Problem requirements: The data below is to be repeated in full, exactly as given.

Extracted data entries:

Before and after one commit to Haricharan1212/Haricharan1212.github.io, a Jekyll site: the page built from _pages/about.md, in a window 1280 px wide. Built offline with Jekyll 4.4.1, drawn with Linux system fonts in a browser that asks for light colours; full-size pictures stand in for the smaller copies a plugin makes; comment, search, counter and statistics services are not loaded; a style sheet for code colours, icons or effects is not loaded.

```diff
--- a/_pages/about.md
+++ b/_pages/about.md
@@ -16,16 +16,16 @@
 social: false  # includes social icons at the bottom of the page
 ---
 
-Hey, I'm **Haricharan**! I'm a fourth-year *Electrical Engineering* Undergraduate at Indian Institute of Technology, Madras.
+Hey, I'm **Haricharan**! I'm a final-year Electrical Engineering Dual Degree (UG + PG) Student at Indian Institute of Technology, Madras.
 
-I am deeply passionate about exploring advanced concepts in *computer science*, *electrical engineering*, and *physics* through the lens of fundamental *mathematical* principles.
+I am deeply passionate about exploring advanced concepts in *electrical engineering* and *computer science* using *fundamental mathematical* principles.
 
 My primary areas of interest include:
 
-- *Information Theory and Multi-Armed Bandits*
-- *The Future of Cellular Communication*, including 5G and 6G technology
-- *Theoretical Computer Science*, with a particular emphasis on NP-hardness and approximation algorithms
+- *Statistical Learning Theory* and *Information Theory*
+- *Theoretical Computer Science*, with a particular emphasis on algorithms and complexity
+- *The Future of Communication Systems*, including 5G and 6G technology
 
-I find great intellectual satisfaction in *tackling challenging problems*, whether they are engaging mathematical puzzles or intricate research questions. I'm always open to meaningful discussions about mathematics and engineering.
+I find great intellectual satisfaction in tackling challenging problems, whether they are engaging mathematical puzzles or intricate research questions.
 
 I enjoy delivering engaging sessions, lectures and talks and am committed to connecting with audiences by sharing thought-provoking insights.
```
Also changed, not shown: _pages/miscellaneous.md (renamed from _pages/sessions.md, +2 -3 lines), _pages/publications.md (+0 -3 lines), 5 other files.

Task response:
Before and after one commit to Haricharan1212/Haricharan1212.github.io, a Jekyll site: the page built from _pages/about.md, in a window 1280 px wide. Built offline with Jekyll 4.4.1, drawn with Linux system fonts in a browser that asks for light colours; full-size pictures stand in for the smaller copies a plugin makes; comment, search, counter and statistics services are not loaded; a style sheet for code colours, icons or effects is not loaded.

```diff
--- a/_pages/about.md
+++ b/_pages/about.md
@@ -16,16 +16,16 @@
 social: false  # includes social icons at the bottom of the page
 ---
 
-Hey, I'm **Haricharan**! I'm a fourth-year *Electrical Engineering* Undergraduate at Indian Institute of Technology, Madras.
+Hey, I'm **Haricharan**! I'm a final-year Electrical Engineering Dual Degree (UG + PG) Student at Indian Institute of Technology, Madras.
 
-I am deeply passionate about exploring advanced concepts in *computer science*, *electrical engineering*, and *physics* through the lens of fundamental *mathematical* principles.
+I am deeply passionate about exploring advanced concepts in *electrical engineering* and *computer science* using *fundamental mathematical* principles.
 
 My primary areas of interest include:
 
-- *Information Theory and Multi-Armed Bandits*
-- *The Future of Cellular Communication*, including 5G and 6G technology
-- *Theoretical Computer Science*, with a particular emphasis on NP-hardness and approximation algorithms
+- *Statistical Learning Theory* and *Information Theory*
+- *Theoretical Computer Science*, with a particular emphasis on algorithms and complexity
+- *The Future of Communication Systems*, including 5G and 6G technology
 
-I find great intellectual satisfaction in *tackling challenging problems*, whether they are engaging mathematical puzzles or intricate research questions. I'm always open to meaningful discussions about mathematics and engineering.
+I find great intellectual satisfaction in tackling challenging problems, whether they are engaging mathematical puzzles or intricate research questions.
 
 I enjoy delivering engaging sessions, lectures and talks and am committed to connecting with audiences by sharing thought-provoking insights.
```
Also changed, not shown: _pages/miscellaneous.md (renamed from _pages/sessions.md, +2 -3 lines), _pages/publications.md (+0 -3 lines), 5 other files.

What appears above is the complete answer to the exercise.